“Originally it was really bad,” Carrie said, before the schedule change.
“I prefer it for now, but I wouldn’t want to do it forever,” she said. “I feel like I’m missing out on the enrichment … and it’s a lot of self-teaching,” making it more difficult based on one’s ability to self-motivate.
“You’re being given a lot more freedom and latitude in what you want to do,” Taha said, which at least for him has made school less stressful over all.
“It sort of give you more time to process what happens,” he said.
When these teenagers aren’t students, they’re filling their time with a range of activities — some of which they might not otherwise be doing, others of which they’ve always done and now have a lot more time for.
“I haven’t had a chance to read in a while,” Taha said. “I’ve read a couple of books.”
“Obviously there’s the classics, (like) just watching a lot of Netflix,” he said, noting that the most popular viewing this season seems to be “Tiger King.”
“That show is the weirdest thing ever,” he said.
“It’s kind of hard to be super-productive, because we have so much free time I kind of don’t know what to do with it,” said Carrie, who has likewise been reading more, playing music and has even finally sat down and written a song.
“I’ve been running a lot more … It does feel good to get out of the house,” Chloe said, even occasionally.
“I snack a lot more,” she said, “which is bad.”
“What I want to do is go out and see friends,” Adam said, “and go out and meet them and stuff, and I can’t do that.”

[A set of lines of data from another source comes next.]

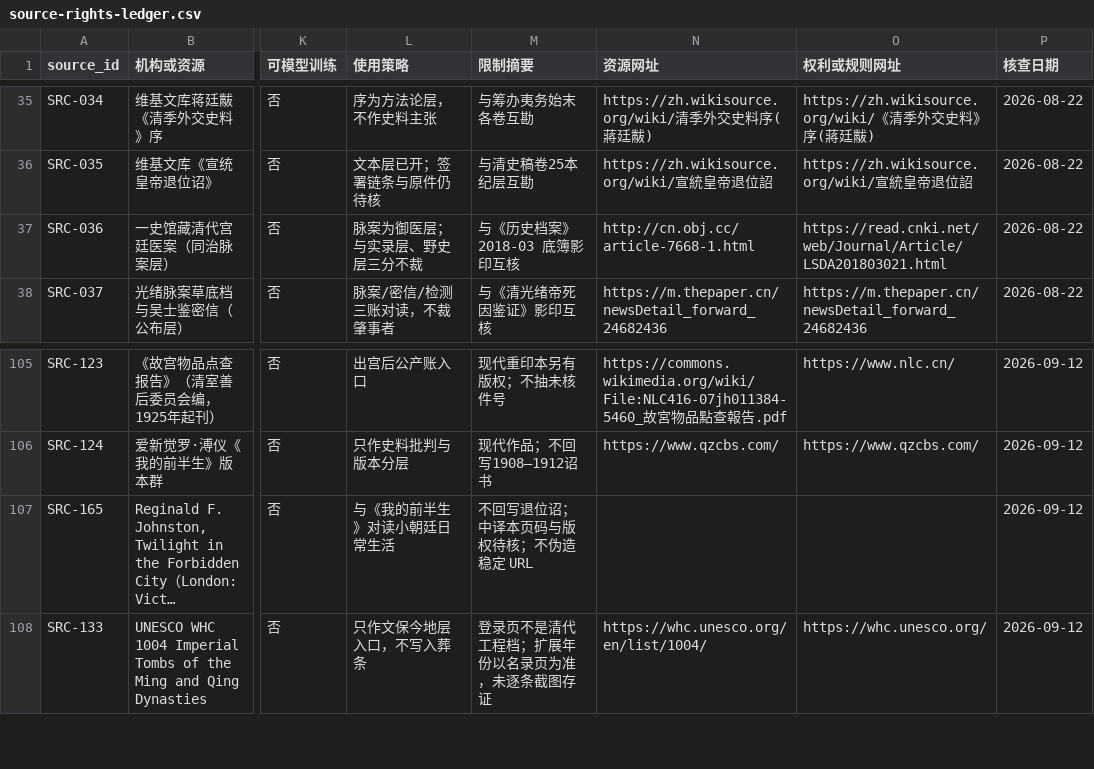
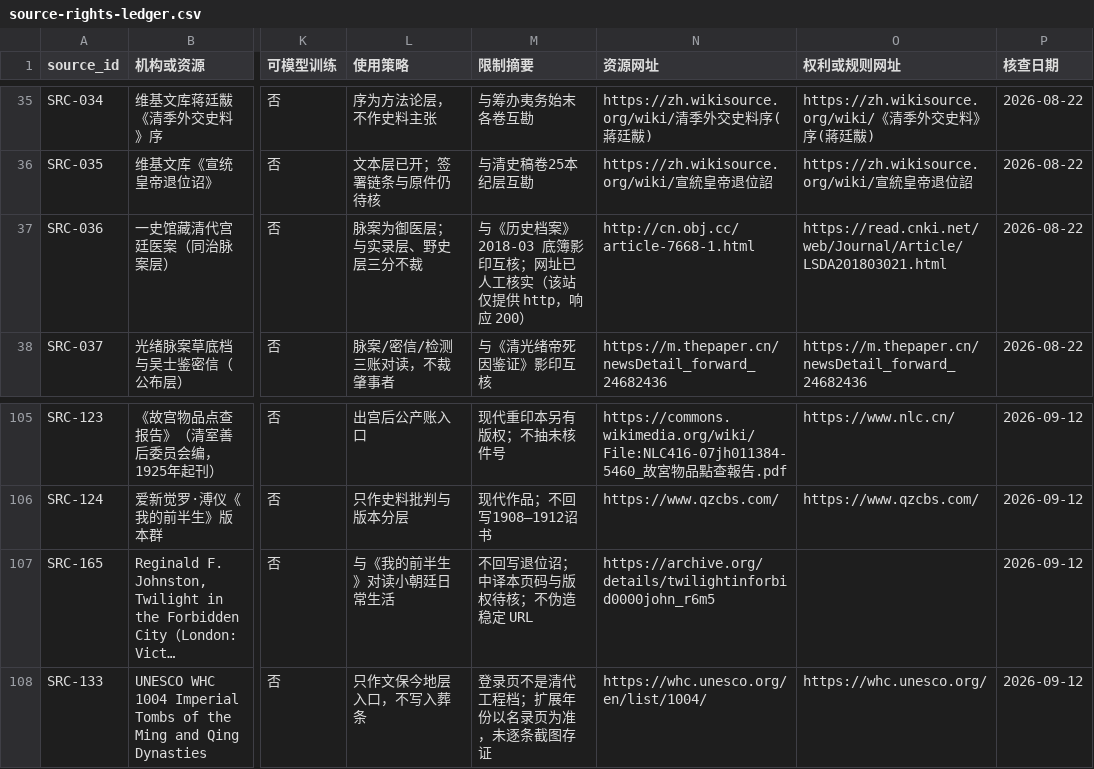
Before and after one commit to zonglinxie-cyber/qing-history-evidence-base, a CSV file: data/source-rights-ledger.csv, drawn as a sheet; only a part is shown, gaps mark what is left out; long unchanged cells end in …; the diff names each change by its address in the sheet, - before the commit and + after, or states it on an @@ line.

```diff
--- a/data/source-rights-ledger.csv
+++ b/data/source-rights-ledger.csv
-M37 (限制摘要): 与《历史档案》2018-03 底簿影印互核
+M37 (限制摘要): 与《历史档案》2018-03 底簿影印互核；网址已人工核实（该站仅提供 http，响应 200）
-N107 (资源网址): (empty)
+N107 (资源网址): https://archive.org/details/twilightinforbid0000john_r6m5
```
Also changed, not shown: data/source-claims.csv, data/source-units.csv, 1 other file.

“It’s pretty redundant,” he said. “Not much going on … I think most kids are really, really hoping that the summer will open up.”